One of the most basic rules of driving is that you look out your back windshield when you're backing up your vehicle to avoid hitting pedestrians, other vehicles or stationary objects. We all learned that in driver's ed, and we all had to do that in our DMV driver's test to get our license.
Most of the time this strategy works, but what happens when a pedestrian is standing in your blind spot? What happens when it's dark or foggy outside and you can't see anything? What happens when a child is behind the car, out of view of the driver? What happens when the driver is distracted and doesn't bother to take a look before backing up?
Unfortunately, what often happens in those situations is tragedy: According to the National Highway Traffic Safety Administration, 300 people a year are killed in these kinds of accidents in the U.S. alone. More than 18,000 are injured. Half of those killed are children.
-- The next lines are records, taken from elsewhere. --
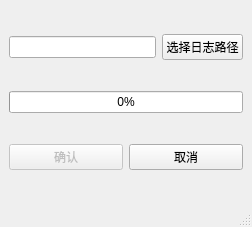
vicemanatee/net-debug-assistant, file sendbydialog.ui: the form before one commit.
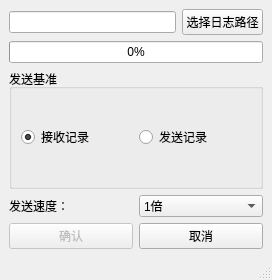
The form after the commit.

The edit to the form file:
```diff
--- a/sendbydialog.ui
+++ b/sendbydialog.ui
@@ -6,8 +6,8 @@
    <rect>
     <x>0</x>
     <y>0</y>
-    <width>252</width>
-    <height>227</height>
+    <width>272</width>
+    <height>280</height>
    </rect>
   </property>
   <property name="windowTitle">
@@ -36,6 +36,77 @@
       </property>
      </widget>
     </item>
+    <item>
+     <widget class="QGroupBox" name="groupBox">
+      <property name="title">
+       <string>发送基准</string>
+      </property>
+      <layout class="QHBoxLayout" name="horizontalLayout_3">
+       <item>
+        <widget class="QRadioButton" name="RBsendBaseOnReceive">
+         <property name="text">
+          <string>接收记录</string>
+         </property>
+         <property name="checked">
+          <bool>true</bool>
+         </property>
+        </widget>
+       </item>
+       <item>
+        <widget class="QRadioButton" name="RBsendBaseOnSend">
+         <property name="text">
+          <string>发送记录</string>
+         </property>
+        </widget>
+       </item>
+      </layout>
+     </widget>
+    </item>
+    <item>
+     <layout class="QHBoxLayout" name="horizontalLayout_4">
+      <item>
+       <widget class="QLabel" name="label">
+        <property name="text">
+         <string>发送速度：</string>
+        </property>
+       </widget>
+      </item>
+      <item>
+       <widget class="QComboBox" name="CBrepeadSpead">
+        <item>
+         <property name="text">
+          <string>1倍</string>
+         </property>
+        </item>
+        <item>
+         <property name="text">
+          <string>2倍</string>
+         </property>
+        </item>
+        <item>
+         <property name="text">
+          <string>4倍</string>
+         </property>
+        </item>
+        <item>
+         <property name="text">
+          <string>8倍</string>
+         </property>
+        </item>
+        <item>
+         <property name="text">
+          <string>16倍</string>
+         </property>
+        </item>
+        <item>
+         <property name="text">
+          <string>32倍</string>
+         </property>
+        </item>
+       </widget>
+      </item>
+     </layout>
+    </item>
     <item>
      <layout class="QHBoxLayout" name="horizontalLayout_2">
       <item>
```
Left out of the diff: 2 changed lines with no effect on the pictures.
Other groups estimate that backover accidents kill about two children and injure 48 children every week. No amount of car insurance can prevent these kinds of accidents.
Safety advocates are using those tragic numbers to support their push for federal laws and regulations that would require vehicle manufacturers to install rear-view video cameras with in-dash displays in all new cars. These rear-mounted video cameras with in-vehicle display screens would beep or automatically roll down the windows if the vehicle if a person or object got in the way of a vehicle in reverse.
Car manufacturers, on the other hand, have been pushing to delay the rules. They argue that these camera systems are too expensive, adding as much as $200 extra to the cost of a car. Automakers also say the government hasn't done enough to explore other options, such as expanded rearview mirrors, that could make a difference at a lower cost.
The federal government has not yet said whether it will require the backup cameras in new vehicles. The Secretary of Transportation, Ray LaHood, said his agency needs more time before it can determine the most appropriate rules to issue. As it stands now, 45 percent of model 2012 cars already come with the rearview camera systems installed.
If your car has rear visibility features, such as a rear-mounted video camera with an in-vehicle display screen, will your car insurance be cheaper? It's too early to answer that question, but the frequency of car backover accidental deaths is another reason to take a look at your car insurance policy's liability coverage limits. You could be sued in civil court by an individual you injured in a backover accident, or you could be sued by the family of an individual killed in such an accident. Jury awards in cases like these seem to get bigger with every case. Unless you're independently wealthy, the only way to protect yourself from the financial burden . That said, If your vehicle doesn't have a rearview camera or expanded mirrors, your need for insurance coverage is greater because you are at a greater risk of being involved in one of these accidents.